Kenya's official opposition leader Uhuru Kenyatta has said he will not contest December's presidential poll.
Uhuru Kenyatta said he did not think he would win an election
Mr Kenyatta said the former ruling Kenya African National Union (Kanu) would instead seek an alliance with President Mwai Kibaki.
But Kanu, which ruled Kenya for 40 years, says it will field its own parliamentary and local candidates.
Mr Kenyatta, son of Kenya's first president Jomo Kenyatta, lost the 2002 election to Mr Kibaki.
This is the first time in the country's political history that the official opposition party will not contest the presidency.
"I can't just vie for the sake of vying.

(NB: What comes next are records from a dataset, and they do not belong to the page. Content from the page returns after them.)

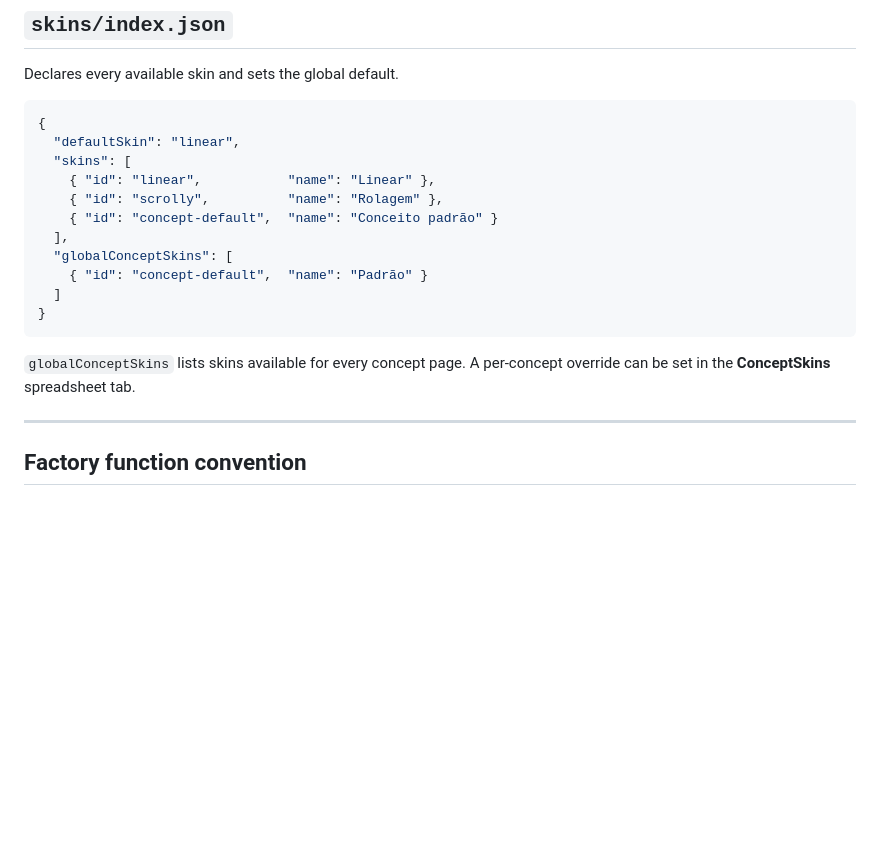
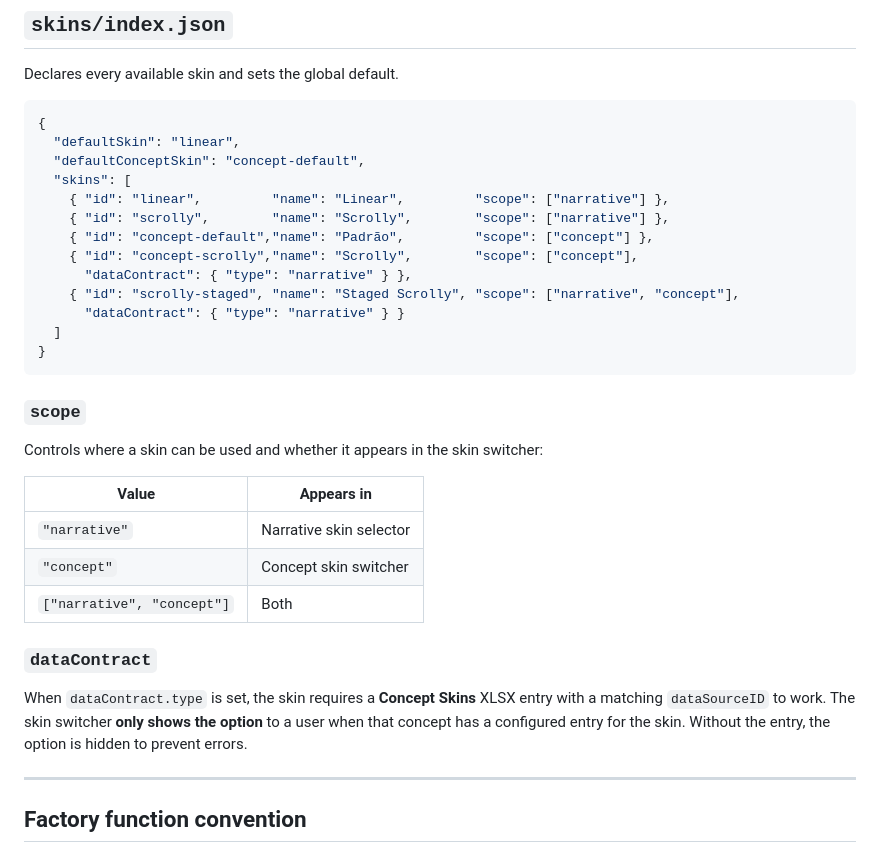
Before and after one commit to dschwabe/arc21-framework, a Markdown page: docs/skin-system.md, the part around one of its changes. GitHub-like rendering; blank space fills up the shorter version.

````diff
--- a/docs/skin-system.md
+++ b/docs/skin-system.md
@@ -31,19 +31,35 @@ Declares every available skin and sets the global default.
 ```json
 {
   "defaultSkin": "linear",
+  "defaultConceptSkin": "concept-default",
   "skins": [
-    { "id": "linear",           "name": "Linear" },
-    { "id": "scrolly",          "name": "Rolagem" },
-    { "id": "concept-default",  "name": "Conceito padrão" }
-  ],
-  "globalConceptSkins": [
-    { "id": "concept-default",  "name": "Padrão" }
+    { "id": "linear",         "name": "Linear",         "scope": ["narrative"] },
+    { "id": "scrolly",        "name": "Scrolly",        "scope": ["narrative"] },
+    { "id": "concept-default","name": "Padrão",         "scope": ["concept"] },
+    { "id": "concept-scrolly","name": "Scrolly",        "scope": ["concept"],
+      "dataContract": { "type": "narrative" } },
+    { "id": "scrolly-staged", "name": "Staged Scrolly", "scope": ["narrative", "concept"],
+      "dataContract": { "type": "narrative" } }
   ]
 }
 ```
 
-`globalConceptSkins` lists skins available for every concept page. A per-concept
-override can be set in the **ConceptSkins** spreadsheet tab.
+### `scope`
+
+Controls where a skin can be used and whether it appears in the skin switcher:
+
+| Value | Appears in |
+|-------|-----------|
+| `"narrative"` | Narrative skin selector |
+| `"concept"` | Concept skin switcher |
+| `["narrative", "concept"]` | Both |
+
+### `dataContract`
+
+When `dataContract.type` is set, the skin requires a **Concept Skins** XLSX entry
+with a matching `dataSourceID` to work. The skin switcher **only shows the option**
+to a user when that concept has a configured entry for the skin. Without the entry,
+the option is hidden to prevent errors.
 
 ---
 
````
Also changed, not shown: other parts of docs/skin-system.md (+33 -7 lines), docs/architecture.md (+7 -4 lines), docs/spreadsheet-format.md (+11 -5 lines).
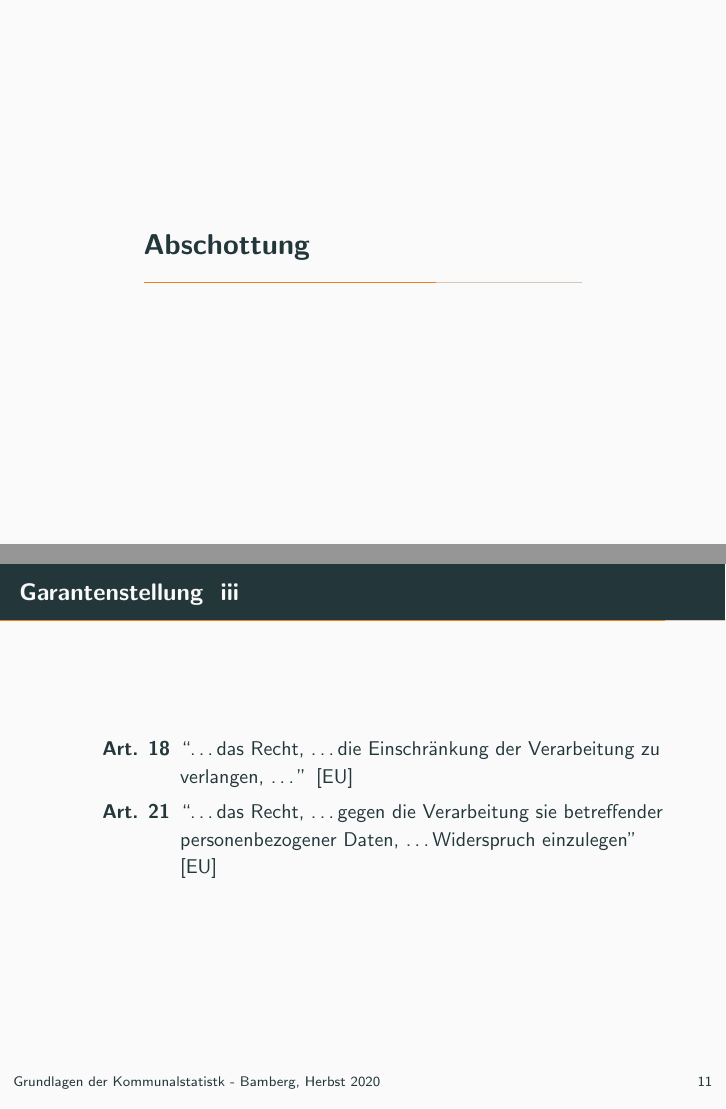
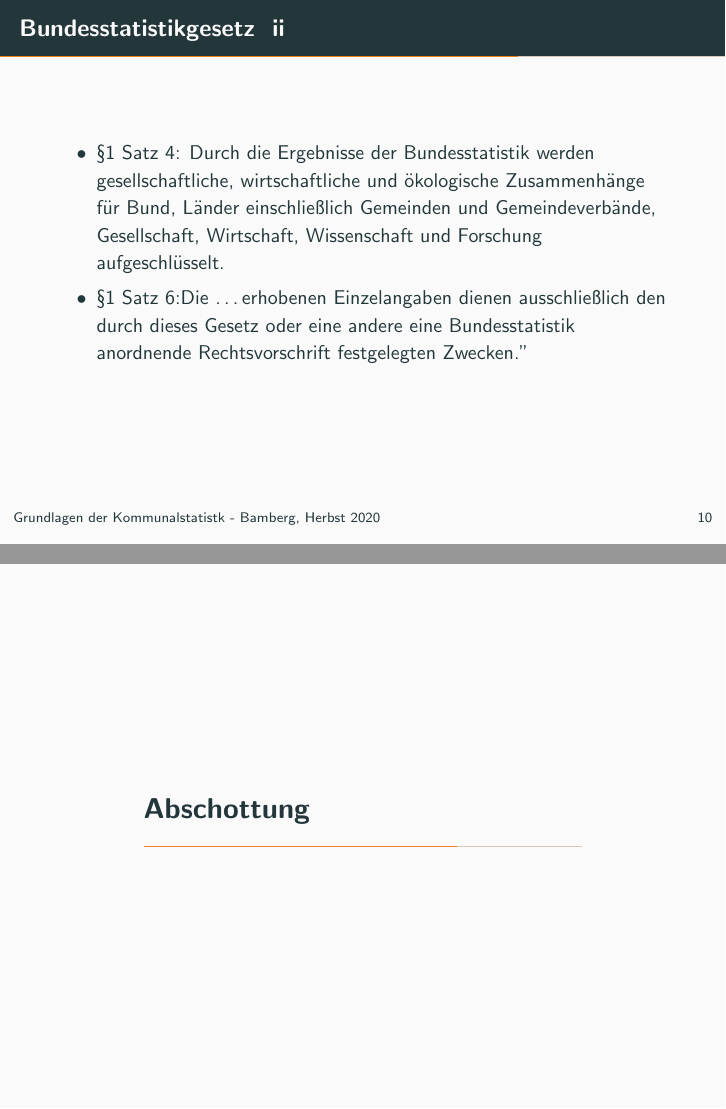
Before and after one commit to klabrx/Bamberg2020, LaTeX slides (Seminarfolien.tex, which reads Rechtliches.tex): pages 12 and 15 of 16 before the commit and pages 13 and 14 of 18 after it, joined at a grey line. Compiled offline with pdfLaTeX.

Commit message:
Updates from Overleaf

```diff
--- a/Rechtliches.tex
+++ b/Rechtliches.tex
@@ -40,3 +40,14 @@ für im öffentlichen Interesse liegende Archivzwecke, wissenschaftliche oder hi
         \item Werden personenbezogene Daten \dots zu \alert{statistischen} Zwecken verarbeitet, können vorbehaltlich der Bedingungen und Garantien gemäß Absatz 1 \dots Ausnahmen von den Rechten gemäß der Artikel 15\footnote{Auskunftsrecht}, 16\footnote{Recht auf Berichtigung}, 18\footnote{Recht auf Einschränkung der Bearbeitung} und 21\footnote{Widerspruchsrecht} vorgesehen werden, als diese Rechte voraussichtlich die Verwirklichung der spezifischen Zwecke unmöglich machen oder ernsthaft beeinträchtigen und solche Ausnahmen für die Erfüllung dieser Zwecke notwendig sind.
     \end{enumerate}
 \end{frame}
+
+\begin{frame}[allowframebreaks]{Bundesstatistikgesetz}
+Kommunale Statistische Ämter arbeiten nicht für den Bund, deshalb ist das BStatG \cite{bstatg} nur am Rande von Interesse. Der \S1 beschreibt jedoch das Credo der öffentlichen Statistik perfekt:
+    \begin{itemize}
+        \item \S1 Satz 1:``Die \dots (Bundesstatistik) hat  \dots die Aufgabe, laufend Daten über Massenerscheinungen zu erheben, zu sammeln, aufzubereiten, darzustellen und zu analysieren.
+        \item \S1 Satz 2: ``Für sie gelten die Grundsätze der Neutralität, Objektivität und fachlichen Unabhängigkeit.''
+        \item \S1 Satz 3: ``Sie gewinnt die Daten unter Verwendung wissenschaftlicher Erkenntnisse und unter Einsatz der jeweils sachgerechten Methoden und Informationstechniken.''
+        \item \S1 Satz 4: Durch die Ergebnisse der Bundesstatistik werden gesellschaftliche, wirtschaftliche und ökologische Zusammenhänge für Bund, Länder einschließlich Gemeinden und Gemeindeverbände, Gesellschaft, Wirtschaft, Wissenschaft und Forschung aufgeschlüsselt.
+        \item \S1 Satz 6:Die \dots erhobenen Einzelangaben dienen ausschließlich den durch dieses Gesetz oder eine andere eine Bundesstatistik anordnende Rechtsvorschrift festgelegten Zwecken.''
+    \end{itemize}
+\end{frame}
```
Also changed, not shown: Abschottung.tex (+1 -1 lines), Verweise.bib (+8 -0 lines).
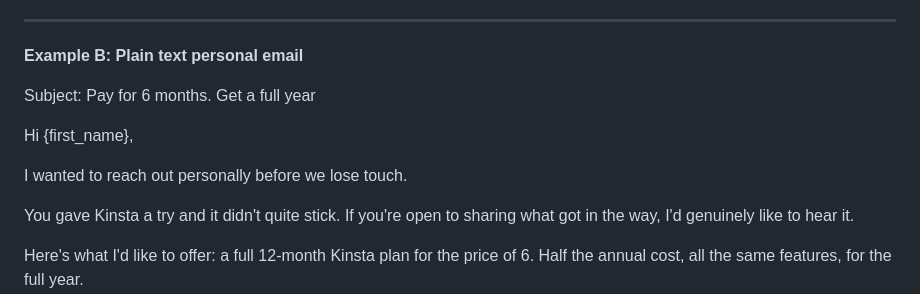
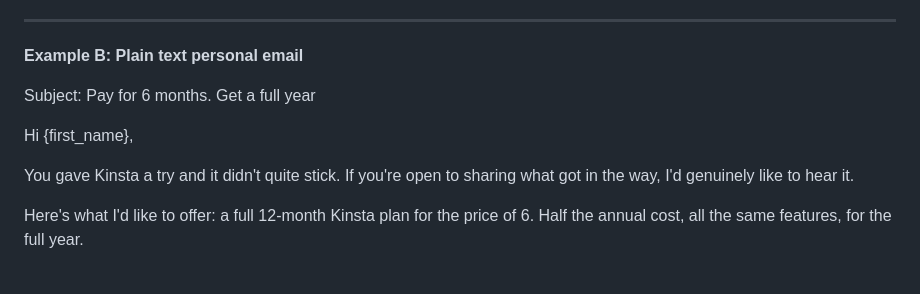
Before and after one commit to nunopereira-kinsta/claude, a Markdown page: emails/guidelines.md, the part around the change. Rendered like a GitHub page; blank space fills up the shorter version.

Commit message:
Remove automated-sounding opener from plain text email example
https://claude.ai/code/session_015CQpg2qnUNy4Nxuza23qsy

```diff
--- a/emails/guidelines.md
+++ b/emails/guidelines.md
@@ -148,8 +148,6 @@ Subject: Pay for 6 months. Get a full year
 
 Hi {first_name},
 
-I wanted to reach out personally before we lose touch.
-
 You gave Kinsta a try and it didn't quite stick. If you're open to sharing what got in the way, I'd genuinely like to hear it.
 
 Here's what I'd like to offer: a full 12-month Kinsta plan for the price of 6. Half the annual cost, all the same features, for the full year.
```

I can only do so when sure of winning," the Daily Nation newspaper quotes Mr Kenyatta as saying.
BBC East Africa correspondent Karen Allen says the decision by Kanu, the country's oldest party, is a significant boost to Mr Kibaki.
However, the party has been split by internal wrangles.
Kanu had been a part of the opposition Orange Democratic Movement-Kenya (ODM) but Mr Kenyatta pulled out of the coalition after a fall-out with Kanu's secretary-general William Ruto.
Mr Ruto remains a member of the Orange Democratic Movement (ODM).
Another faction, led by former party power-broker Nicholas Biwott, also broke away from Kanu because it was opposed to the party joining ODM-K, which split from ODM.
ODM and ODM-K leaders have condemned Mr Kenyatta's decision to back President Kibaki, and say he has betrayed Kenyans' trust.
ODM's vice-presidential candidate Musalia Mudavadi says the move heralds the death of Kanu.
"Kanu is on the way to winding itself up. It manifests a very serious dilemma in Kenya's political landscape and that there is a serious shortage of principle," he said.
Former President Daniel Arap Moi, who still wields a lot of influence in Kanu, last month announced that he was backing President Kibaki's re-election bid.
Opposition parties in Kenya have fragmented in recent months with the biggest presidential challenges coming from former cabinet ministers Raila Odinga and Kalonzo Musyoka.
For the 2002 poll, Mr Kibaki headed a broad alliance, including Mr Odinga, to defeat Kanu and Mr Kenyatta but this has since fractured.